→ **DATA PROVIDED**
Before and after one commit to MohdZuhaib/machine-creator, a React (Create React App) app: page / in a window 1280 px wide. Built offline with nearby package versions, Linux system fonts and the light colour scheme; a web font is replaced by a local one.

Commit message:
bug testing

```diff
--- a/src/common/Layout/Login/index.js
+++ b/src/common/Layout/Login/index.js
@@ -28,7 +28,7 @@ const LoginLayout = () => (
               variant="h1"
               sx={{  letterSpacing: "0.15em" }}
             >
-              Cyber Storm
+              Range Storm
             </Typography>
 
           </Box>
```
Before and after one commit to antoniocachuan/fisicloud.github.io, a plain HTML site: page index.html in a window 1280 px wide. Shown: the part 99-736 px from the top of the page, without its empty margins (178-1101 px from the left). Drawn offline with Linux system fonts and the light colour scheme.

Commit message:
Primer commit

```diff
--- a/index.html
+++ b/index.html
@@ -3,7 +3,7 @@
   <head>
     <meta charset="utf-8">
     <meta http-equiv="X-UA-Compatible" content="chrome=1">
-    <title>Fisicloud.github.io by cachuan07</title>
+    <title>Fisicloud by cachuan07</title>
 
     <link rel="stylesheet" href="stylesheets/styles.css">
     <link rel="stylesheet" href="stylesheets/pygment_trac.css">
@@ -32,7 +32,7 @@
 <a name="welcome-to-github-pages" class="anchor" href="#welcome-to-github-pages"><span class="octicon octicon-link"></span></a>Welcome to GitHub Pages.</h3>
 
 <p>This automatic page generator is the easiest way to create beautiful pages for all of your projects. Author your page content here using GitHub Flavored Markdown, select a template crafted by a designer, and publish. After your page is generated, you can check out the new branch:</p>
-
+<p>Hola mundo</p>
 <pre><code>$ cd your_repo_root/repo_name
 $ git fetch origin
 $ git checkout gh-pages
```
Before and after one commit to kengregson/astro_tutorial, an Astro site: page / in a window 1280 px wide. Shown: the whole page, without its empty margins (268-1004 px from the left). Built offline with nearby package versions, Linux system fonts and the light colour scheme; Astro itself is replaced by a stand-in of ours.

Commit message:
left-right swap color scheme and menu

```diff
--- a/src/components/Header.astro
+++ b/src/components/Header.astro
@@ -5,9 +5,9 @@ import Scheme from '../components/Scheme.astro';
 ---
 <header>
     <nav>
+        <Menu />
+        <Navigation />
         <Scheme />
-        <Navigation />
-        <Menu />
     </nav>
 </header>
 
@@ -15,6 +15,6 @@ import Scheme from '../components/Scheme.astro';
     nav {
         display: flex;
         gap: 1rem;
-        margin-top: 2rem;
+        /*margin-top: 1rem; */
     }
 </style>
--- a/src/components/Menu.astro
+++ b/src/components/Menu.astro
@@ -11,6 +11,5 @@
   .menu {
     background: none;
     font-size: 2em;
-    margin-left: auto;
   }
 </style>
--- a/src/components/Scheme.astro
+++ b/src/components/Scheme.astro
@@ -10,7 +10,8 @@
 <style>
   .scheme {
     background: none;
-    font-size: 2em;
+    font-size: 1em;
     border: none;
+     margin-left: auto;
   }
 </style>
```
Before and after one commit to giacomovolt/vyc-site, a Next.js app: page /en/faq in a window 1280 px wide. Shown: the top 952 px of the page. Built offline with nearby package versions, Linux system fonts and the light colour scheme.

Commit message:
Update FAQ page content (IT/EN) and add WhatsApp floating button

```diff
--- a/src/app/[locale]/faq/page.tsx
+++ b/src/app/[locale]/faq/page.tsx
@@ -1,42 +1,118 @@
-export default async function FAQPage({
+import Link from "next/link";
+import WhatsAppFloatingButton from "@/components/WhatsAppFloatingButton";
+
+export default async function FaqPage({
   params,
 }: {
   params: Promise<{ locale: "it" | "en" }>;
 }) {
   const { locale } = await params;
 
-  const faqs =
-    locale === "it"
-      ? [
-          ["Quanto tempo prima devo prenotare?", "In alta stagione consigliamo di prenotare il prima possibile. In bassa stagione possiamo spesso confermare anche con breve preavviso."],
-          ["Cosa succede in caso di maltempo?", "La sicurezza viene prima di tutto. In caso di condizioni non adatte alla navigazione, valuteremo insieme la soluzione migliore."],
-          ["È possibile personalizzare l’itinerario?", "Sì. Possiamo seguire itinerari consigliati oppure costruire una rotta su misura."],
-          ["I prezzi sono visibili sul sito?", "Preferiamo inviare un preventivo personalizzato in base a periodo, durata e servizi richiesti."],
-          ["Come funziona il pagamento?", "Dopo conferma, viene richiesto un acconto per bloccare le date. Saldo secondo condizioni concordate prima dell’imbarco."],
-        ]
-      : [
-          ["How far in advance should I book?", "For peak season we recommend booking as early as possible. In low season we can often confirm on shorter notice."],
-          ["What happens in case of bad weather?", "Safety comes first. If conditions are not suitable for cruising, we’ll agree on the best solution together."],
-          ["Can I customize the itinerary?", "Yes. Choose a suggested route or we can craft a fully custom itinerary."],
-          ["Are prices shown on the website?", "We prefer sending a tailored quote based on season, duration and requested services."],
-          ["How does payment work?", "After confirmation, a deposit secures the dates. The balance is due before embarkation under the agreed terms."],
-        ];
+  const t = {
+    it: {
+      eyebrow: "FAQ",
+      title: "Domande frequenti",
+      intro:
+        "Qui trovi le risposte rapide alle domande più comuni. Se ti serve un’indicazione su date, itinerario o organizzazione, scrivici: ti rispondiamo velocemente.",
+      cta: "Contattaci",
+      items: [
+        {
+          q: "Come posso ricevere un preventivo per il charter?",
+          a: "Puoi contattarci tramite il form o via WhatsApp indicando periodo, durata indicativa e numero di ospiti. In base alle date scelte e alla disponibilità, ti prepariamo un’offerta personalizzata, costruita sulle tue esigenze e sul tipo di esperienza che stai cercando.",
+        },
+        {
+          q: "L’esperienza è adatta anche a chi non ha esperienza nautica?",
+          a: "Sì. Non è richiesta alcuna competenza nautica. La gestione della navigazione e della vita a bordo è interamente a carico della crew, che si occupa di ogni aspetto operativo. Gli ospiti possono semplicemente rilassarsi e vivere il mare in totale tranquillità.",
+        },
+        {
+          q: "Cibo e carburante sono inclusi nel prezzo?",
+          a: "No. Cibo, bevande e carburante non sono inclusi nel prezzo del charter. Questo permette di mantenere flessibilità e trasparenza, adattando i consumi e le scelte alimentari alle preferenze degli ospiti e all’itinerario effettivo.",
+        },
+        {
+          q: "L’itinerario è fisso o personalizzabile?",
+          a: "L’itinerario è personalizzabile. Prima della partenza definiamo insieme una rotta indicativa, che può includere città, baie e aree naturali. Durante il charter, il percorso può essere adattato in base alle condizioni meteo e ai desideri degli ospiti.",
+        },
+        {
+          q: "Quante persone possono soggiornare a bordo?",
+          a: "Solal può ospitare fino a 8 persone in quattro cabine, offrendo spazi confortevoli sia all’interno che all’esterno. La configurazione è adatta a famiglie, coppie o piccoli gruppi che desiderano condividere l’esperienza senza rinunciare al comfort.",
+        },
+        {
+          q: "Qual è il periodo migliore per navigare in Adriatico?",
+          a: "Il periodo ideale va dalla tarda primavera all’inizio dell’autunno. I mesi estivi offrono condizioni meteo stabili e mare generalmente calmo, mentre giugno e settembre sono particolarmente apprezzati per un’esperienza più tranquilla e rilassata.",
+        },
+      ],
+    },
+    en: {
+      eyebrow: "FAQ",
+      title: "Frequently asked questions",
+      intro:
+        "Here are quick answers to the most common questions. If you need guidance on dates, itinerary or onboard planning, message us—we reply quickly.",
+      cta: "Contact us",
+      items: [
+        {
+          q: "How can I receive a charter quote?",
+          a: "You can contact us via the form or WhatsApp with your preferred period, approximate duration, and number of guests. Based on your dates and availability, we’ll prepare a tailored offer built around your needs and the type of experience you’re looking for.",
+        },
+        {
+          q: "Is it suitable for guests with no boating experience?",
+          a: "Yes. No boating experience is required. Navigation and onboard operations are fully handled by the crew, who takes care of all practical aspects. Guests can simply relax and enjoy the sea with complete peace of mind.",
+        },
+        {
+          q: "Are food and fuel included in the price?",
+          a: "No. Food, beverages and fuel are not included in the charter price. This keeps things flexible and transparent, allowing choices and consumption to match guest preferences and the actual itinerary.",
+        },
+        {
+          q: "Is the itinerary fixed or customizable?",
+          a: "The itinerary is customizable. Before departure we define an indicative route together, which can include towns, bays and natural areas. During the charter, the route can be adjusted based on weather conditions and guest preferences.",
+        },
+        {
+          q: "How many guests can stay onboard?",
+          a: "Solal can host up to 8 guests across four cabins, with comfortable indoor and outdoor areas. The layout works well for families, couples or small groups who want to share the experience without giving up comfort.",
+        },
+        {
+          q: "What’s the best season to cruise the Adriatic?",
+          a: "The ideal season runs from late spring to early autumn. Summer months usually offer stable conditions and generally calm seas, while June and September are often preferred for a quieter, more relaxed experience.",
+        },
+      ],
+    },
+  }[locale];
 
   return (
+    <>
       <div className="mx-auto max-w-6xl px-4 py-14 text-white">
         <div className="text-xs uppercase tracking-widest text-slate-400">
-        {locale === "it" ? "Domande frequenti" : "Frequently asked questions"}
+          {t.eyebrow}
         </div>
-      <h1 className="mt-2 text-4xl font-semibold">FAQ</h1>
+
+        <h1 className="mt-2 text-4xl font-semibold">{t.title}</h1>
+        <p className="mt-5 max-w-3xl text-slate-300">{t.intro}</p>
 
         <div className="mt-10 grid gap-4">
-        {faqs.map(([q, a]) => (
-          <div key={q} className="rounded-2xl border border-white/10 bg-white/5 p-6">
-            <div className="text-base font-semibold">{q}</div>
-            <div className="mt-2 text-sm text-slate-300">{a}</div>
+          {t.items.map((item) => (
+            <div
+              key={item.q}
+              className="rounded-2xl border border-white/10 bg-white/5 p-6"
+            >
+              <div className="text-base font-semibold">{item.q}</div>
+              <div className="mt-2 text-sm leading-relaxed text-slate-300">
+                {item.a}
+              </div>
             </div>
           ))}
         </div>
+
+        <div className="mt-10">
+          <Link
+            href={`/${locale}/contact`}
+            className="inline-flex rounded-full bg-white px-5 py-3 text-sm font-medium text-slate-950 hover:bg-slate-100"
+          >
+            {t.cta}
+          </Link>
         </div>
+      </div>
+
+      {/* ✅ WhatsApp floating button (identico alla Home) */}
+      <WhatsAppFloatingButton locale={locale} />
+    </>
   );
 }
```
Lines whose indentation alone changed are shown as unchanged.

→ **WORK TASK**
Among the lines of the material above, find those with the word "params". Copy each one.

→ **TASK RESULT**
   params,
   params: Promise<{ locale: "it" | "en" }>;
   const { locale } = await params;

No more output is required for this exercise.